Author(s): Jonathan Owens
1. Common structures 1.1 Morphology Morphologically, both active and passive participles are regularly derived from a verb. The active/passive participles have the form fāʿil/mafʿūl in the basic form, and and in the derived forms they essentially have mV- + imperfect/perfect stem. Because both participles are inflected like adjectives, in Classical Arabic they take case endings. Furthermore, with a rare dialectal exception (see (22) and (23) below), like adjectives, they are not inflected for person. In Classical Arabic the masculine plural usually takes sound plural suffixes - ū…


(3,920 words)
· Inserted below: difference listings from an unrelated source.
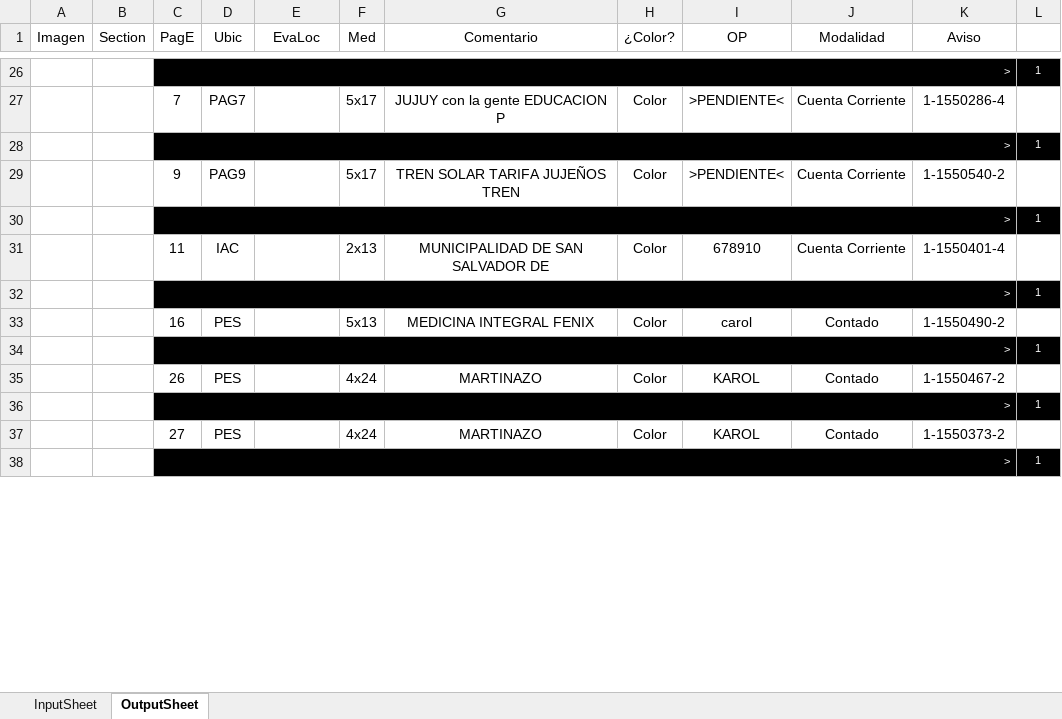
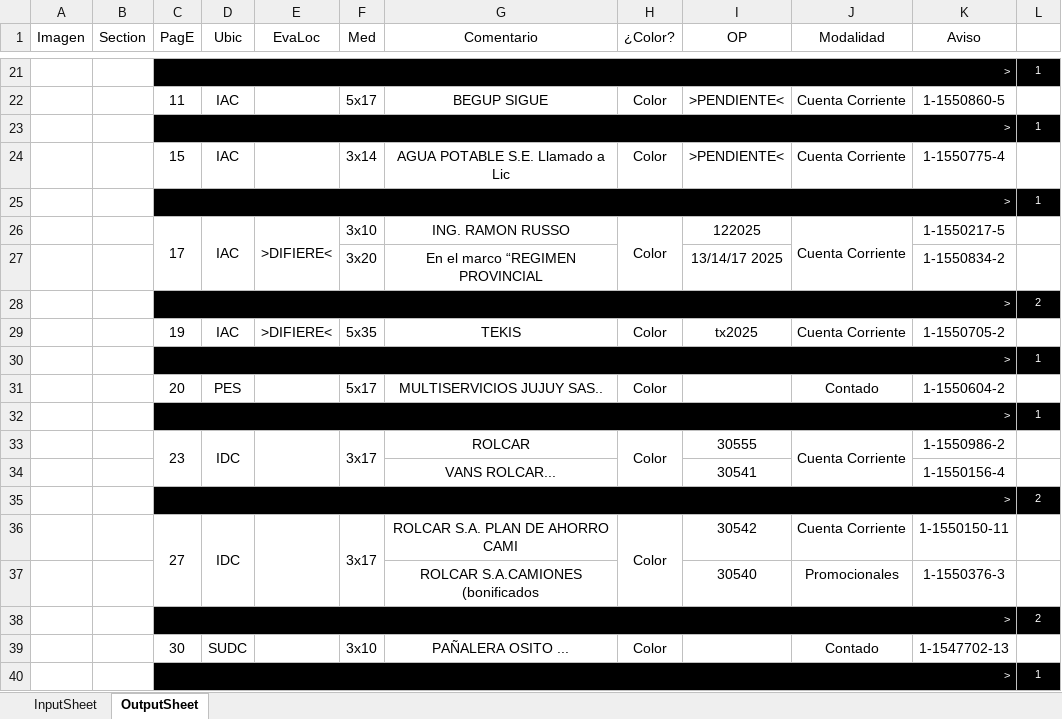
Before and after one commit to zherar7ordoya/xMSO-Excel, an Excel workbook: Auto.xlsm, sheet OutputSheet, drawn as a sheet; only a part is shown, gaps mark what is left out; values as stored, in another font and other column widths than the file's, no borders; conditional formats not drawn; removed rows and columns are numbered as before the commit, all else as after; the diff covers the shown part only; the diff names each change by its address in the sheet, - before the commit and + after, or states it on an @@ line.

```diff
--- a/Auto.xlsm (sheet OutputSheet)
+++ b/Auto.xlsm (sheet OutputSheet)
-C22 (PagE): 7
+C22 (PagE): 11
-D22 (Ubic): PAG7
+D22 (Ubic): IAC
-G22 (Comentario): JUJUY con la gente EDUCACION P
+G22 (Comentario): BEGUP SIGUE
-K22 (Aviso): 1-1550286-4
+K22 (Aviso): 1-1550860-5
-C24 (PagE): 9
+C24 (PagE): 15
-D24 (Ubic): PAG9
+D24 (Ubic): IAC
-F24 (Med): 5x17
+F24 (Med): 3x14
-G24 (Comentario): TREN SOLAR TARIFA JUJEÑOS TREN
+G24 (Comentario): AGUA POTABLE S.E. Llamado a Lic
-K24 (Aviso): 1-1550540-2
+K24 (Aviso): 1-1550775-4
-row 31:  |  | 11 | IAC |  | 2x13 | MUNICIPALIDAD DE SAN SALVADOR DE | Color | 678910 | Cuenta Corriente | 1-1550401-4 | 1
+row 26:  |  | 17 | IAC | >DIFIERE< | 3x10 | ING. RAMON RUSSO | Color | 122025 | Cuenta Corriente | 1-1550217-5 | 1
+row 27:  |  |  |  |  | 3x20 | En el marco “REGIMEN PROVINCIAL |  | 13/14/17 2025 |  | 1-1550834-2 | 1
+row 28:  |  | > |  |  |  |  |  |  |  |  | 2
+row 29:  |  | 19 | IAC | >DIFIERE< | 5x35 | TEKIS | Color | tx2025 | Cuenta Corriente | 1-1550705-2 | 1
-C31 (PagE): 16
+C31 (PagE): 20
-F31 (Med): 5x13
+F31 (Med): 5x17
-G31 (Comentario): MEDICINA INTEGRAL FENIX
+G31 (Comentario): MULTISERVICIOS JUJUY SAS..
-I31 (OP): carol
+I31 (OP): (empty)
-K31 (Aviso): 1-1550490-2
+K31 (Aviso): 1-1550604-2
-row 35:  |  | 26 | PES |  | 4x24 | MARTINAZO | Color | KAROL | Contado | 1-1550467-2 | 1
+row 33:  |  | 23 | IDC |  | 3x17 | ROLCAR | Color | 30555 | Cuenta Corriente | 1-1550986-2 | 1
+row 34:  |  |  |  |  |  | VANS ROLCAR... |  | 30541 |  | 1-1550156-4 | 1
+row 35:  |  | > |  |  |  |  |  |  |  |  | 2
+row 36:  |  | 27 | IDC |  | 3x17 | ROLCAR S.A. PLAN DE AHORRO CAMI | Color | 30542 | Cuenta Corriente | 1-1550150-11 | 1
+row 37:  |  |  |  |  |  | ROLCAR S.A.CAMIONES (bonificados |  | 30540 | Promocionales | 1-1550376-3 | 1
+row 38:  |  | > |  |  |  |  |  |  |  |  | 2
+row 39:  |  | 30 | SUDC |  | 3x10 | PAÑALERA OSITO ... | Color |  | Contado | 1-1547702-13 | 1
-row 37:  |  | 27 | PES |  | 4x24 | MARTINAZO | Color | KAROL | Contado | 1-1550373-2 | 1
-row 38:  |  | > |  |  |  |  |  |  |  |  | 1
```
Also changed, not shown: 16 added rows, 15 removed rows, 1 moved row, 20 edited cells and merged cells elsewhere in this sheet, hidden cells.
Author(s): Jonathan Owens
Introduction  It is curious that one of the most fundamental concepts of historical linguistics, a discipline that came of age in the 19th century, the proto-language as a product of comparative reconstruction has never been systematically integrated into a historical linguistic interpretation of Arabic. One of the historical linguistic landmarks in the study of Arabic is found in an article by Fleischer (1854:155) in which the entities Old, Middle, and New (or Neo) Arabic are proposed. Fleischer…

Creole Arabic
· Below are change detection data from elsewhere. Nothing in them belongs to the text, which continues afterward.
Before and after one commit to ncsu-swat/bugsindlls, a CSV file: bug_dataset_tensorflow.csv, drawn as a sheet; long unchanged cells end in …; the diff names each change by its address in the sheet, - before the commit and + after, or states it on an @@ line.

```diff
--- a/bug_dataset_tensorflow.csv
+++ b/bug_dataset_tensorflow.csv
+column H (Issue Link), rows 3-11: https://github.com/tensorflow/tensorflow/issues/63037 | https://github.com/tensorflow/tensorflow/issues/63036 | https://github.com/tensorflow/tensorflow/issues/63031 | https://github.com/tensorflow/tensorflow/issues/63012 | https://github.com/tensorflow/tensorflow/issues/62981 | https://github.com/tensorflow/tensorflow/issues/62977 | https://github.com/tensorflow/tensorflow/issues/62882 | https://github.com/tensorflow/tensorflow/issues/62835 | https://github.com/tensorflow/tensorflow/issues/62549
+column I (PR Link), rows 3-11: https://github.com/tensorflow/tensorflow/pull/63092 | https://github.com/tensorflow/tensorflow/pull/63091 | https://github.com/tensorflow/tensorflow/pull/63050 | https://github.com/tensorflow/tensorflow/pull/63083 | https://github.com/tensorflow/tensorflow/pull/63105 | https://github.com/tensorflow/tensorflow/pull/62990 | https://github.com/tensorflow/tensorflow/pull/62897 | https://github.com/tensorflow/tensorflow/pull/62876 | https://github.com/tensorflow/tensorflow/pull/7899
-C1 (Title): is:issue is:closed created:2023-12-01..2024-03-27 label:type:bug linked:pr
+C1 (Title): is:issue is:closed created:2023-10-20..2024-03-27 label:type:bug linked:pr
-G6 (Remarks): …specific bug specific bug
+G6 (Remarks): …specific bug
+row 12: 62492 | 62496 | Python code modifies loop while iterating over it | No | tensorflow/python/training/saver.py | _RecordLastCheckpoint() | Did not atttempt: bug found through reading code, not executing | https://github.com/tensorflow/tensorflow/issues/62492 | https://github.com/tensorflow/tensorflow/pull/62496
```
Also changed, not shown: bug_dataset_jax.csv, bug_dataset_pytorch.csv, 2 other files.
(4,877 words)

Author(s): Jonathan Owens
1. Arabic-based creoles Arabic-based pidgins and creoles have two profiles. The better-attested one consists of a range of varieties, more or less closely related historically, spoken, or once spoken, in the central and east African countries of the Sudan, Uganda, Kenya, and Chad. In this area the varieties are no older than about 150 years. In true pidgin/creole fashion, the varieties emerged within a short period of time and have developed into a language not mutually intelligible with any other variety of Arabic and having a radicall…